### Data to use
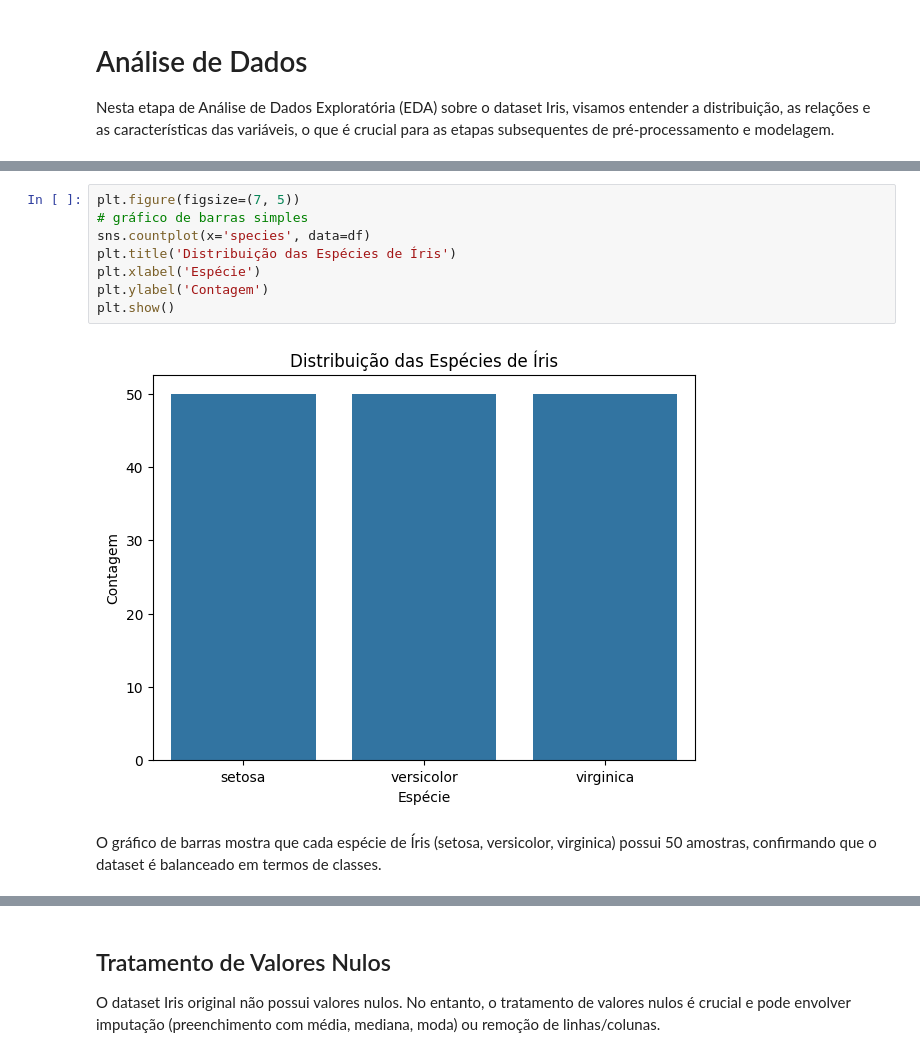
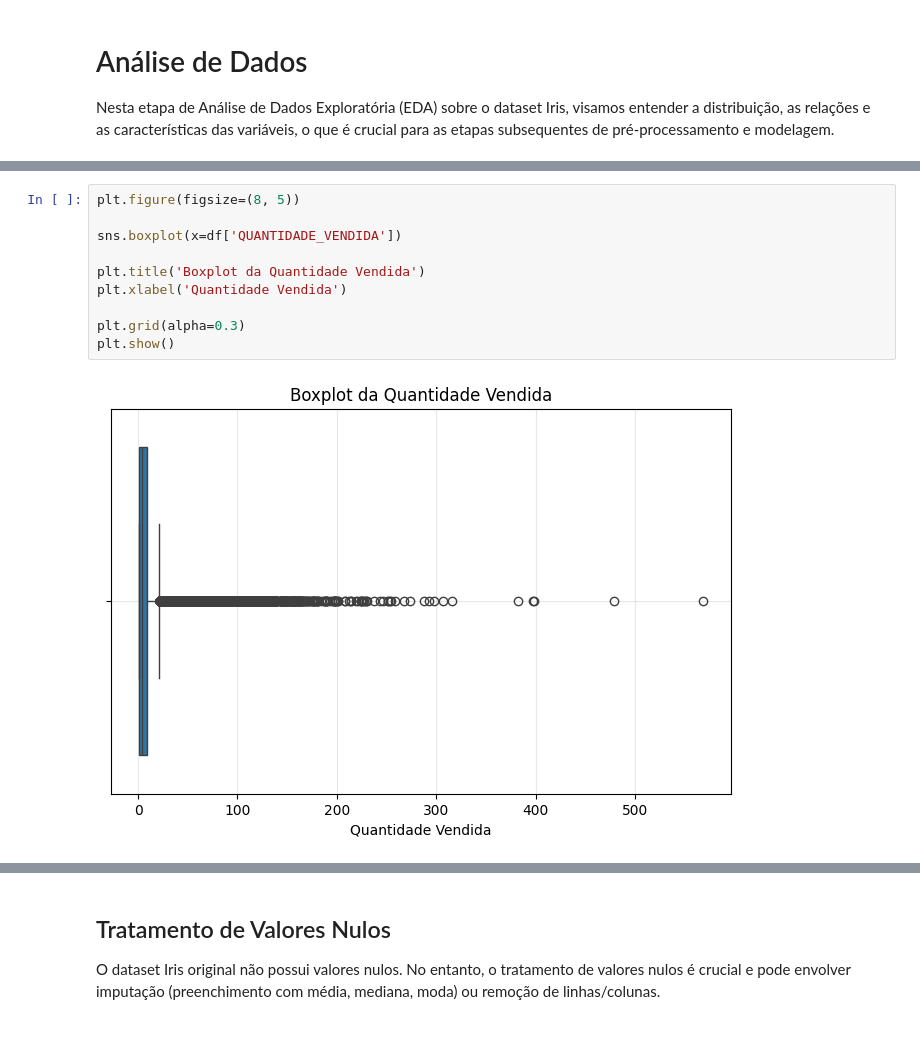
Before and after one commit to DianaSerrano1/MVP-AnalisedeDados, a Jupyter notebook: Análise_de_Dados_e_Boas_Práticas_MVP.ipynb, the cells around one changed output, grey strips where cells are left out. Cells and saved outputs as stored; diff of their text form.

```diff
--- a/Análise_de_Dados_e_Boas_Práticas_MVP.ipynb
+++ b/Análise_de_Dados_e_Boas_Práticas_MVP.ipynb
@@ -318,12 +439,12 @@ None
 # %%
-plt.figure(figsize=(7, 5))
-# gráfico de barras simples
-sns.countplot(x='species', data=df)
-plt.title('Distribuição das Espécies de Íris')
-plt.xlabel('Espécie')
-plt.ylabel('Contagem')
+plt.figure(figsize=(8, 5))
+
+sns.boxplot(x=df['QUANTIDADE_VENDIDA'])
+
+plt.title('Boxplot da Quantidade Vendida')
+plt.xlabel('Quantidade Vendida')
+
+plt.grid(alpha=0.3)
 plt.show()
 # %% [output]
-[figure, old version]
+[figure, new version]
-# %% [markdown]
-O gráfico de barras mostra que cada espécie de Íris (setosa, versicolor, virginica) possui 50 amostras, confirmando que o dataset é balanceado em termos de classes.
```
Also changed, not shown: parts of 65 cells of this notebook.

### Required work
The pictures stay out; everything else in the records above must be repeated exactly.

### Reply
Before and after one commit to DianaSerrano1/MVP-AnalisedeDados, a Jupyter notebook: Análise_de_Dados_e_Boas_Práticas_MVP.ipynb, the cells around one changed output, grey strips where cells are left out. Cells and saved outputs as stored; diff of their text form.

```diff
--- a/Análise_de_Dados_e_Boas_Práticas_MVP.ipynb
+++ b/Análise_de_Dados_e_Boas_Práticas_MVP.ipynb
@@ -318,12 +439,12 @@ None
 # %%
-plt.figure(figsize=(7, 5))
-# gráfico de barras simples
-sns.countplot(x='species', data=df)
-plt.title('Distribuição das Espécies de Íris')
-plt.xlabel('Espécie')
-plt.ylabel('Contagem')
+plt.figure(figsize=(8, 5))
+
+sns.boxplot(x=df['QUANTIDADE_VENDIDA'])
+
+plt.title('Boxplot da Quantidade Vendida')
+plt.xlabel('Quantidade Vendida')
+
+plt.grid(alpha=0.3)
 plt.show()
 # %% [output]
-[figure, old version]
+[figure, new version]
-# %% [markdown]
-O gráfico de barras mostra que cada espécie de Íris (setosa, versicolor, virginica) possui 50 amostras, confirmando que o dataset é balanceado em termos de classes.
```
Also changed, not shown: parts of 65 cells of this notebook.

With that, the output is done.